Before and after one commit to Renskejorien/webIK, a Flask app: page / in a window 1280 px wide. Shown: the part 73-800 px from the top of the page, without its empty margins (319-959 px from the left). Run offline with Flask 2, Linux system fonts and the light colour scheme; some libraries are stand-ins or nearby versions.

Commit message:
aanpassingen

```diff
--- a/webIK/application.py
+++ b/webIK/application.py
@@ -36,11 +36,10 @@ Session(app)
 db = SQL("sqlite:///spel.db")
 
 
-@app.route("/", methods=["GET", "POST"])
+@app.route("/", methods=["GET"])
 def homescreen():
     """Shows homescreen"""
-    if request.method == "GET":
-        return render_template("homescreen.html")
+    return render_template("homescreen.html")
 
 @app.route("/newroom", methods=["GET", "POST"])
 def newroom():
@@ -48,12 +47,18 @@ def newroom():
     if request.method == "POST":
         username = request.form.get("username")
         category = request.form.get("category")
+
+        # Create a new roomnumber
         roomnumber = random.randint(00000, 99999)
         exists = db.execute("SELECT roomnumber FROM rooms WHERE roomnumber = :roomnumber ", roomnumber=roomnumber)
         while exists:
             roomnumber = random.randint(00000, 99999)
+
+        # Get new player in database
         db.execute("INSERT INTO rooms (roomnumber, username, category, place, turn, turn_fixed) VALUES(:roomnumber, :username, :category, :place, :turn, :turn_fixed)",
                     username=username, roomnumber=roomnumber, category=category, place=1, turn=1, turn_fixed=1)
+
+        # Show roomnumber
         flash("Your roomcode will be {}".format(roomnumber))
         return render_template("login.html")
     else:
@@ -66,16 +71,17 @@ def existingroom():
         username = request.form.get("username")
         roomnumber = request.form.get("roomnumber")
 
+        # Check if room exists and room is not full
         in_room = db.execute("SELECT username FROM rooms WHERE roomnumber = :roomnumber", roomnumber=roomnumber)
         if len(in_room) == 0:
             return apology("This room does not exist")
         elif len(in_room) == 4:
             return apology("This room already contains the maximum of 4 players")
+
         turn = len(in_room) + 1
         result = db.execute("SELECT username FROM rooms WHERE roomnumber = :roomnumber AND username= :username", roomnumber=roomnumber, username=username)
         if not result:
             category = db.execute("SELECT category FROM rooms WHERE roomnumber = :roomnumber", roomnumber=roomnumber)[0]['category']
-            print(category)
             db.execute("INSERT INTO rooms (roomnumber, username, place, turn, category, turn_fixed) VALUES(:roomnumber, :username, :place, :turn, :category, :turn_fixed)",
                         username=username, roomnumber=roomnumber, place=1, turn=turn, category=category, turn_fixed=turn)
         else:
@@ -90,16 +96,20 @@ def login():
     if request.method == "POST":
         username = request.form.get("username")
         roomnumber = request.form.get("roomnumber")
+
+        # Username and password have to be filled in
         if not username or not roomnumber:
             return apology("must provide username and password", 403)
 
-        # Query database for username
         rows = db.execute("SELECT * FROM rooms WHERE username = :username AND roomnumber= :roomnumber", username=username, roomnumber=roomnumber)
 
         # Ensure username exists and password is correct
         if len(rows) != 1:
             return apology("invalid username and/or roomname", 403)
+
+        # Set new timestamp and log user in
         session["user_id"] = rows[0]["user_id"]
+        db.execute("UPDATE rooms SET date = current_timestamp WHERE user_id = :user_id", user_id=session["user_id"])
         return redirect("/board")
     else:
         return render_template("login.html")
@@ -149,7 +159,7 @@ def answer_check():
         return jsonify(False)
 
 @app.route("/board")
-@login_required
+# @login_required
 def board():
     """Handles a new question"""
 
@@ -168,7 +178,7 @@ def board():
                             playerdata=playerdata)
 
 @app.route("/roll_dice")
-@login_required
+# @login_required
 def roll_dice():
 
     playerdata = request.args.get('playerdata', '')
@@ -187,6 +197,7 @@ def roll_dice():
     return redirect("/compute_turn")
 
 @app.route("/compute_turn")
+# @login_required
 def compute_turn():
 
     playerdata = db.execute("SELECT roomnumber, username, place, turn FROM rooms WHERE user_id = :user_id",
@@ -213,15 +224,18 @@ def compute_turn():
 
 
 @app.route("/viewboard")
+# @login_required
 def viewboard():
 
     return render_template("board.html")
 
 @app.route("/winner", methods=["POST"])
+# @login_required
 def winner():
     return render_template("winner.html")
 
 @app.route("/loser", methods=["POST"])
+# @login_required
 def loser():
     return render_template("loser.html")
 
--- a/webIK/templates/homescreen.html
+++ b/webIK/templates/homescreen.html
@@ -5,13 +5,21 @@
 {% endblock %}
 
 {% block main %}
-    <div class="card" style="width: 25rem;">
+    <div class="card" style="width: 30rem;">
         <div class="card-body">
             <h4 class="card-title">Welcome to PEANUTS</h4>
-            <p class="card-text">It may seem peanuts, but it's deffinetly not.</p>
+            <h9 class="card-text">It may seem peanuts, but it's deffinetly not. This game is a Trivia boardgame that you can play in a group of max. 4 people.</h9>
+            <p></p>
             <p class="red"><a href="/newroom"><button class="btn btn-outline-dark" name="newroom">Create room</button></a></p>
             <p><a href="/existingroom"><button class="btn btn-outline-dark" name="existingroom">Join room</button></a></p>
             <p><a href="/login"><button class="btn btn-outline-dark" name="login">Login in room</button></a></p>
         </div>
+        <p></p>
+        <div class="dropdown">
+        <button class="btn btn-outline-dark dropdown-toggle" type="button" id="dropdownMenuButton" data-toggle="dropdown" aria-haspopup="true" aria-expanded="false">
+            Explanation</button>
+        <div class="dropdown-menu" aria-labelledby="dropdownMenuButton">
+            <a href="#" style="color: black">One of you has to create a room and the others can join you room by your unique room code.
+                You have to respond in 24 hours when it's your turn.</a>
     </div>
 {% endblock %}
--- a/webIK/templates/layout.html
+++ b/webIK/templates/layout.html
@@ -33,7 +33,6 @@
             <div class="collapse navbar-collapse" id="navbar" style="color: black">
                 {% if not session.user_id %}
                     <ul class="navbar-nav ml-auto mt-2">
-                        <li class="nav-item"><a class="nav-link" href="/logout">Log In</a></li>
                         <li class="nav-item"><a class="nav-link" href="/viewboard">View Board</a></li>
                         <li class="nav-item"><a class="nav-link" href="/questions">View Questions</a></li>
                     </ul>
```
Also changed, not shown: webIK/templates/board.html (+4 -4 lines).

=== GOAL OF THE EXERCISE ===
The string "card" marks the lines to copy; report each of them from the data above.

=== EXERCISE SOLUTION ===
-    <div class="card" style="width: 25rem;">
+    <div class="card" style="width: 30rem;">
         <div class="card-body">
             <h4 class="card-title">Welcome to PEANUTS</h4>
-            <p class="card-text">It may seem peanuts, but it's deffinetly not.</p>
+            <h9 class="card-text">It may seem peanuts, but it's deffinetly not. This game is a Trivia boardgame that you can play in a group of max. 4 people.</h9>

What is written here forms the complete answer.